The focus then shifted to independent reviewer Richard Lloyd’s report and recommendations in the wake of the Channel 4 Dispatches programme in March. Ms. Lovell welcomed the report and the lessons FOS needs to learn from it. Mr. Lloyd was due to appear before the Treasury Select Committee the following afternoon.
The next topic was quality assurance and consistency in FOS’s decision-making which is a particular bugbear of the credit industry. Ms. Lovell acknowledged the difficulty of maintaining consistency in decisions across many thousands of individual complaints. She said FOS aims to maintain quality through rigorous training processes and internal review.
The session ended where it had started, on the topic of requisite expertise to deal with complaints arising from highly complex disputes between banks and SMEs. Ms. Lovell was asked how FOS would deal with a mass complaint relating to one particular bank or product? Would it defer to an FCA bespoke redress scheme or seek to take it on itself? Ms. Lovell said the FCA retains the same powers it has now and it would be up to it to decide the appropriate course of action.

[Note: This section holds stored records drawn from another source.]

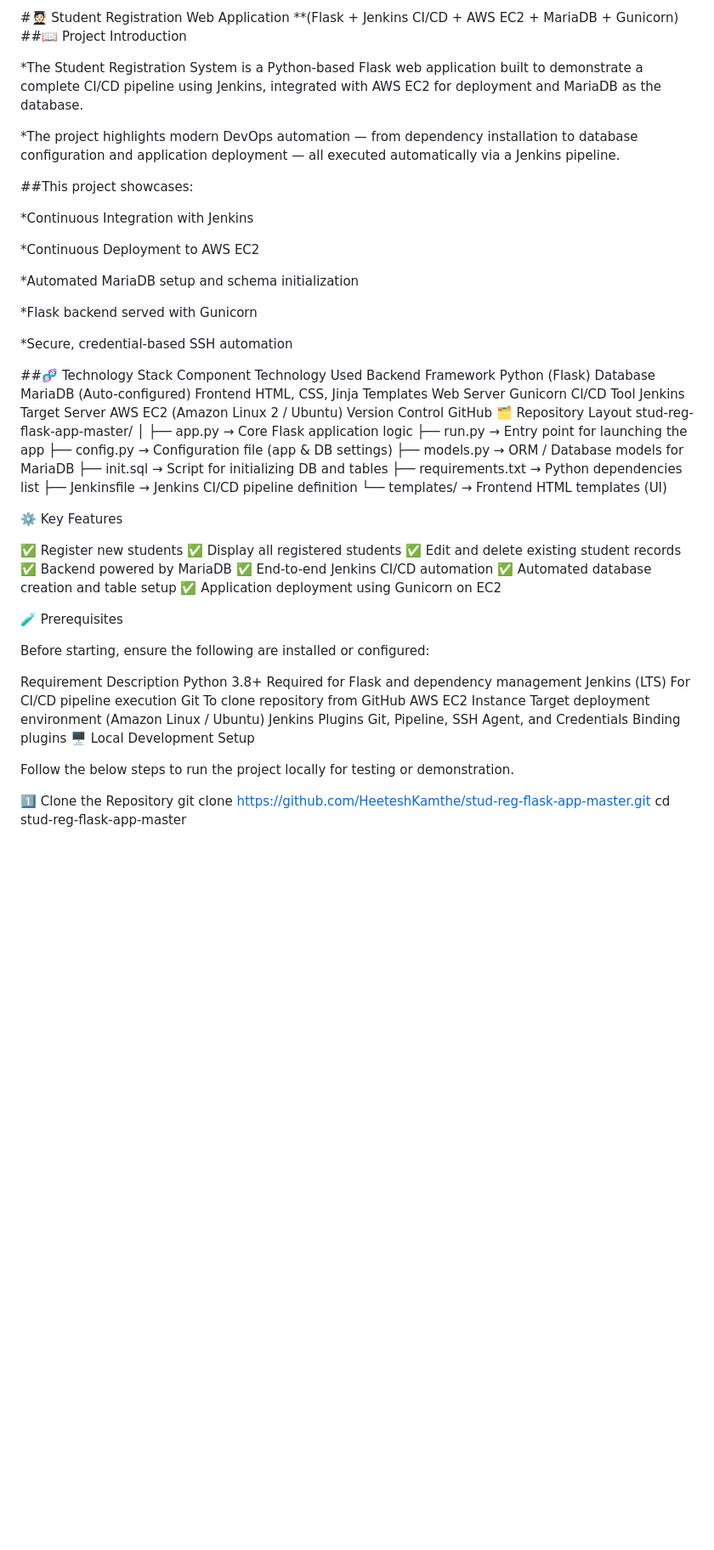
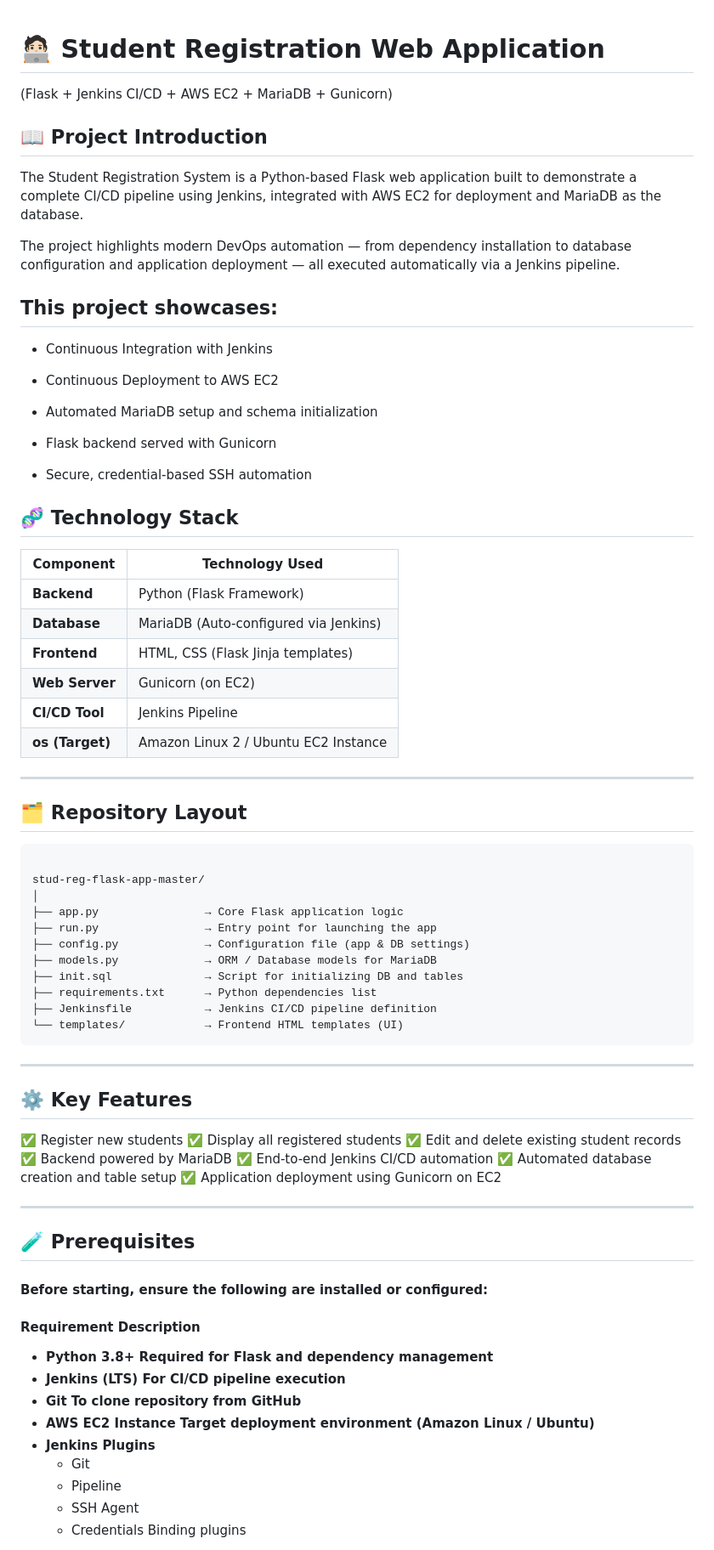
Before and after one commit to dhananjay-kamthe/Flask-Pyhton-Application-Deployment, a Markdown page: README.md, the part around the change printed below. Shown: that part at 85% size. Drawn GitHub-style; blank space fills up the shorter version.

````diff
--- a/README.md
+++ b/README.md
@@ -1,33 +1,41 @@
-#🧑🏻‍🎓 Student Registration Web Application
-**(Flask + Jenkins CI/CD + AWS EC2 + MariaDB + Gunicorn)
-##📖 Project Introduction
 
-*The Student Registration System is a Python-based Flask web application built to demonstrate a complete CI/CD pipeline using Jenkins, integrated with AWS EC2 for deployment and MariaDB as the database.
+# 🧑🏻‍💻 Student Registration Web Application
+(Flask + Jenkins CI/CD + AWS EC2 + MariaDB + Gunicorn)
+## 📖 Project Introduction
 
-*The project highlights modern DevOps automation — from dependency installation to database configuration and application deployment — all executed automatically via a Jenkins pipeline.
+The Student Registration System is a Python-based Flask web application built to demonstrate a complete CI/CD pipeline using Jenkins, integrated with AWS EC2 for deployment and MariaDB as the database.
 
-##This project showcases:
+The project highlights modern DevOps automation — from dependency installation to database configuration and application deployment — all executed automatically via a Jenkins pipeline.
 
-*Continuous Integration with Jenkins
+## This project showcases:
 
-*Continuous Deployment to AWS EC2
+* Continuous Integration with Jenkins
 
-*Automated MariaDB setup and schema initialization
+* Continuous Deployment to AWS EC2
 
-*Flask backend served with Gunicorn
+* Automated MariaDB setup and schema initialization
 
-*Secure, credential-based SSH automation
+* Flask backend served with Gunicorn
 
-##🧬 Technology Stack
-Component	Technology Used
-Backend Framework	Python (Flask)
-Database	MariaDB (Auto-configured)
-Frontend	HTML, CSS, Jinja Templates
-Web Server	Gunicorn
-CI/CD Tool	Jenkins
-Target Server	AWS EC2 (Amazon Linux 2 / Ubuntu)
-Version Control	GitHub
-🗂️ Repository Layout
+* Secure, credential-based SSH automation
+
+## 🧬 Technology Stack
+
+| Component       | Technology Used                       |
+| --------------- | ------------------------------------- |
+| **Backend**     | Python (Flask Framework)              |
+| **Database**    | MariaDB (Auto-configured via Jenkins) |
+| **Frontend**    | HTML, CSS (Flask Jinja templates)     |
+| **Web Server**  | Gunicorn (on EC2)                     |
+| **CI/CD Tool**  | Jenkins Pipeline                      |
+| **os (Target)** | Amazon Linux 2 / Ubuntu EC2 Instance  |
+
+---
+
+## 🗂️ Repository Layout
+
+```
+
 stud-reg-flask-app-master/
 │
 ├── app.py                → Core Flask application logic
@@ -38,8 +46,11 @@ stud-reg-flask-app-master/
 ├── requirements.txt      → Python dependencies list
 ├── Jenkinsfile           → Jenkins CI/CD pipeline definition
 └── templates/            → Frontend HTML templates (UI)
+```
 
-⚙️ Key Features
+---
+
+## ⚙️ Key Features
 
 ✅ Register new students
 ✅ Display all registered students
@@ -49,21 +60,21 @@ stud-reg-flask-app-master/
 ✅ Automated database creation and table setup
 ✅ Application deployment using Gunicorn on EC2
 
-🧪 Prerequisites
+---
 
-Before starting, ensure the following are installed or configured:
+## 🧪 Prerequisites
 
-Requirement	Description
-Python 3.8+	Required for Flask and dependency management
-Jenkins (LTS)	For CI/CD pipeline execution
-Git	To clone repository from GitHub
-AWS EC2 Instance	Target deployment environment (Amazon Linux / Ubuntu)
-Jenkins Plugins	Git, Pipeline, SSH Agent, and Credentials Binding plugins
-🖥️ Local Development Setup
+#### Before starting, ensure the following are installed or configured:
 
-Follow the below steps to run the project locally for testing or demonstration.
+#### Requirement	Description
+* **Python 3.8+	Required for Flask and dependency management**
+* **Jenkins (LTS)	For CI/CD pipeline execution**
+* **Git	To clone repository from GitHub**
+* **AWS EC2 Instance	Target deployment environment (Amazon Linux / Ubuntu)**
+* **Jenkins Plugins**
+    * Git
+    * Pipeline
+    * SSH Agent
+    * Credentials Binding plugins
 
-1️⃣ Clone the Repository
-git clone https://github.com/HeeteshKamthe/stud-reg-flask-app-master.git
-cd stud-reg-flask-app-master
 
````
Also changed, not shown: other parts of README.md (+150 -71 lines).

Mr. Rowley ended the meeting by thanking Ms. Lovell for her time and for answering the Group’s questions so openly.